By Richard Cabut
The First Post
We need more rebellious music to match our inflammatory times, says richard cabut
Contemporary political rock culture is characterised by the image of Bob Geldof with his arm thrown cosily around the shoulders of Tony Blair.
The music scene wasn’t always so servile. In the 1980s, the anarchist punk band Crass railed against authority rather than embracing it. So articulate were Crass in their espousal of anti-consumerism, self-rule and – against the background of the Falklands War – peace, that questions were asked in parliament.
They sold a phenomenal 2 million-plus records which, it is said, helped to inspire everyone from the anarcho-punks to the anti-globalisation movement.
So where, in these inflammatory times ripe with the necessity for action, has that good old anarcho spirit gone? Where are the songs and gigs screaming about Iraq/Iran, or about the sheer boredom of celebrity culture?
Crass, as a new biography by George Berger reminds us, politicised a whole generation – but unfortunately not this one. This lot are happy to leave it all to sanctimonious, self-publicist Geldof and Bush-toady Bono – although how these people, who show their love of the world by flattering those who are busy messing it up, retain any credibility is something of a mystery.
Then there’s Coldplay, whose turgidity gives singer Chris Martin’s favourite worthwhile causes a bad name by association, and eco-dabblers like Damon Albarn and Radiohead’s Thom Yorke. Meanwhile, Mercury Prize winners the Arctic Monkeys are happy to take punk’s spikey lustre, but have decided its ethos doesn’t look good on the dance-floor.
In the light of such limpness, what we need is a committed, oppositional and, yes, anarchic, rock culture to kick up a rebellious stink once more.
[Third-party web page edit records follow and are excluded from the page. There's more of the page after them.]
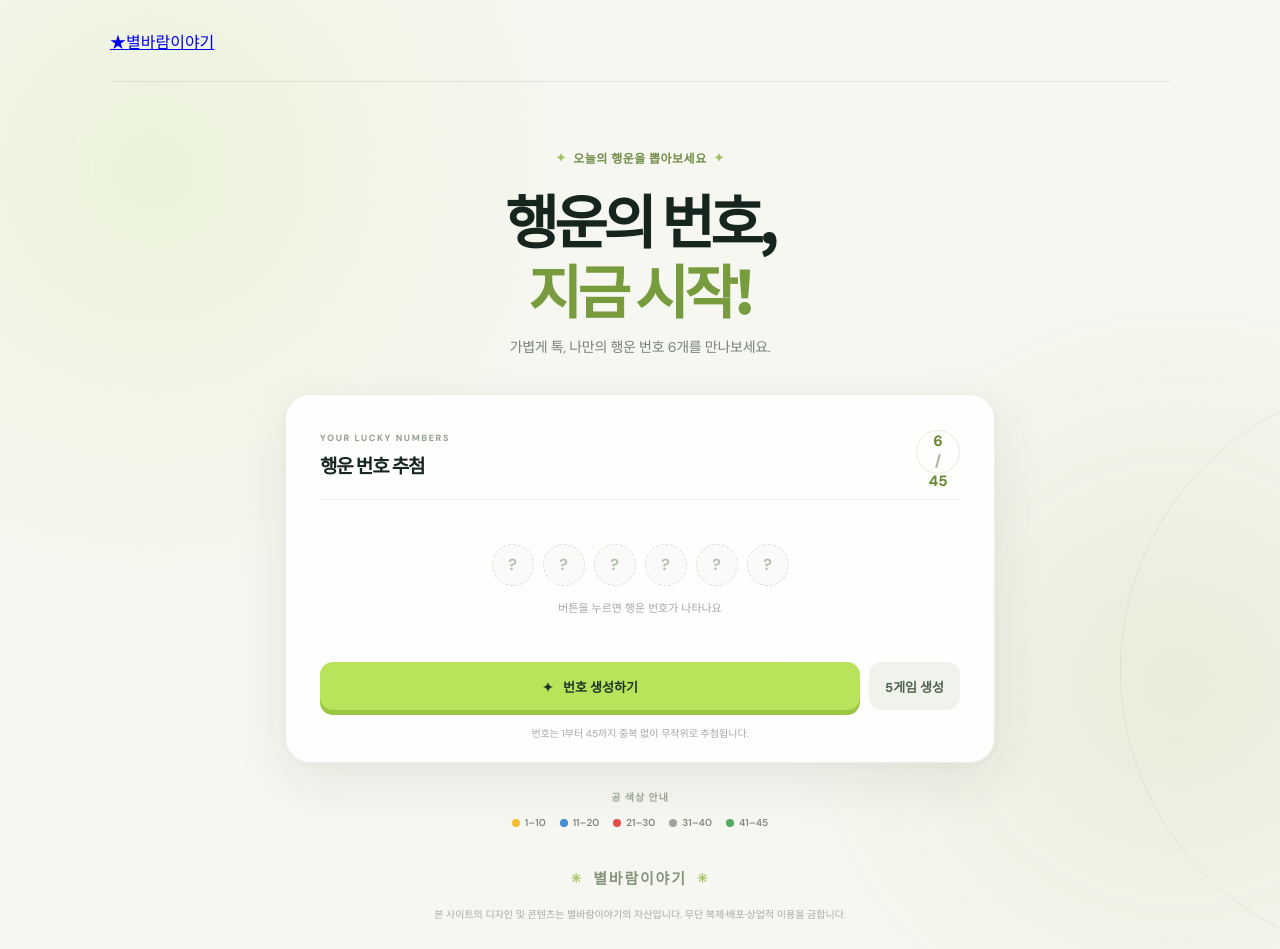
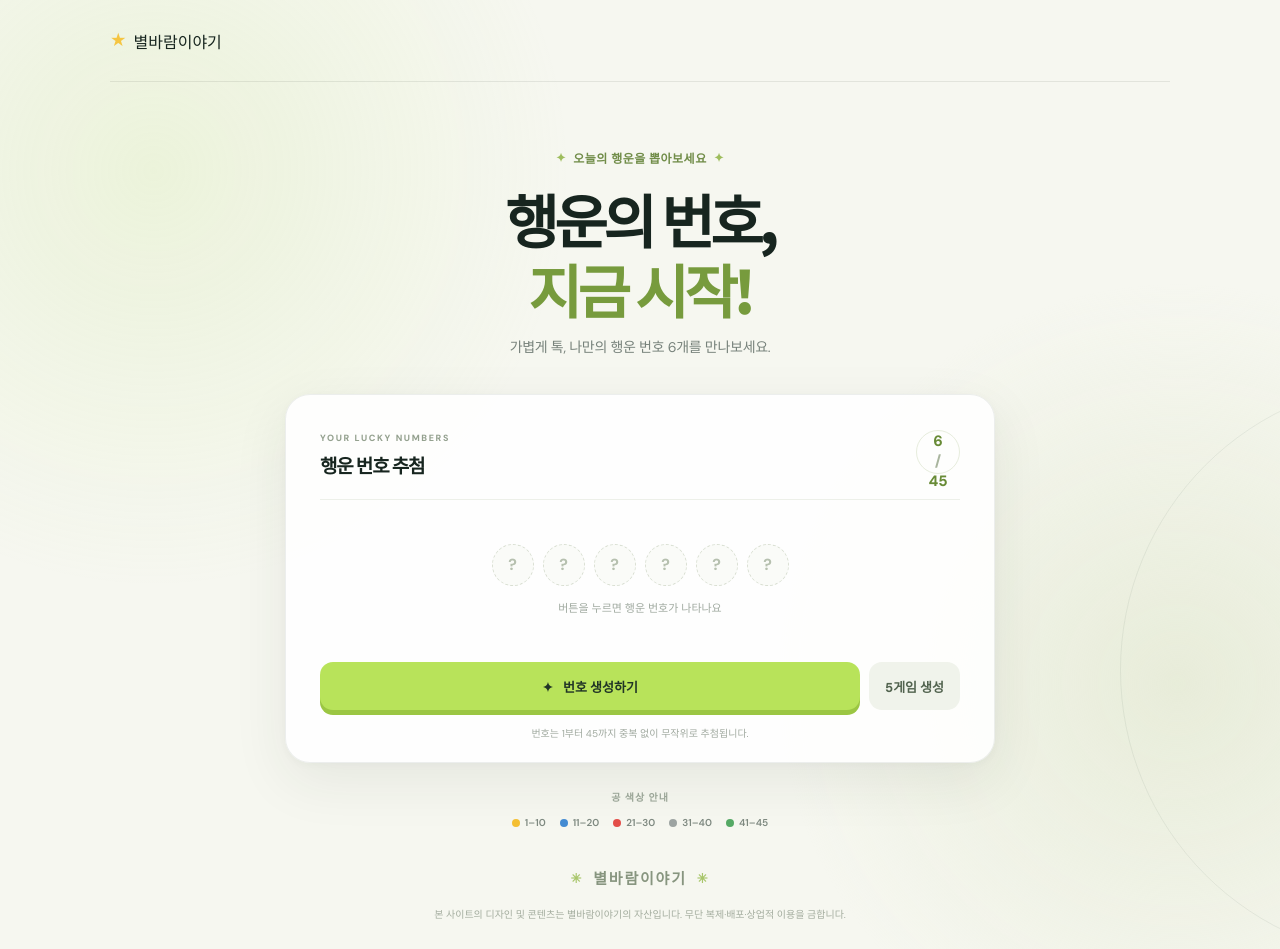
Before and after one commit to agatora/lotto-game, a React (Create React App) app: page / in a window 1280 px wide. Built offline with nearby package versions, Linux system fonts and the light colour scheme.

Commit message:
Update App.css

```diff
--- a/src/App.css
+++ b/src/App.css
@@ -147,3 +147,21 @@ h1 em { color: #779b3d; font-style: normal; }
 .footer {
   flex-wrap: wrap;
 }
+.brand-link {
+  display: inline-flex;
+  align-items: center;
+  gap: 7px;
+  color: inherit;
+  text-decoration: none;
+  cursor: pointer;
+}
+
+.brand-link:hover {
+  opacity: 0.85;
+}
+
+.brand-star {
+  color: #f5c542;
+  font-size: 1.15em;
+  line-height: 1;
+}
```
Arise, kids, you’ve got nothing to lose but your chainstores – which, I suspect, is the problem in a nutshell.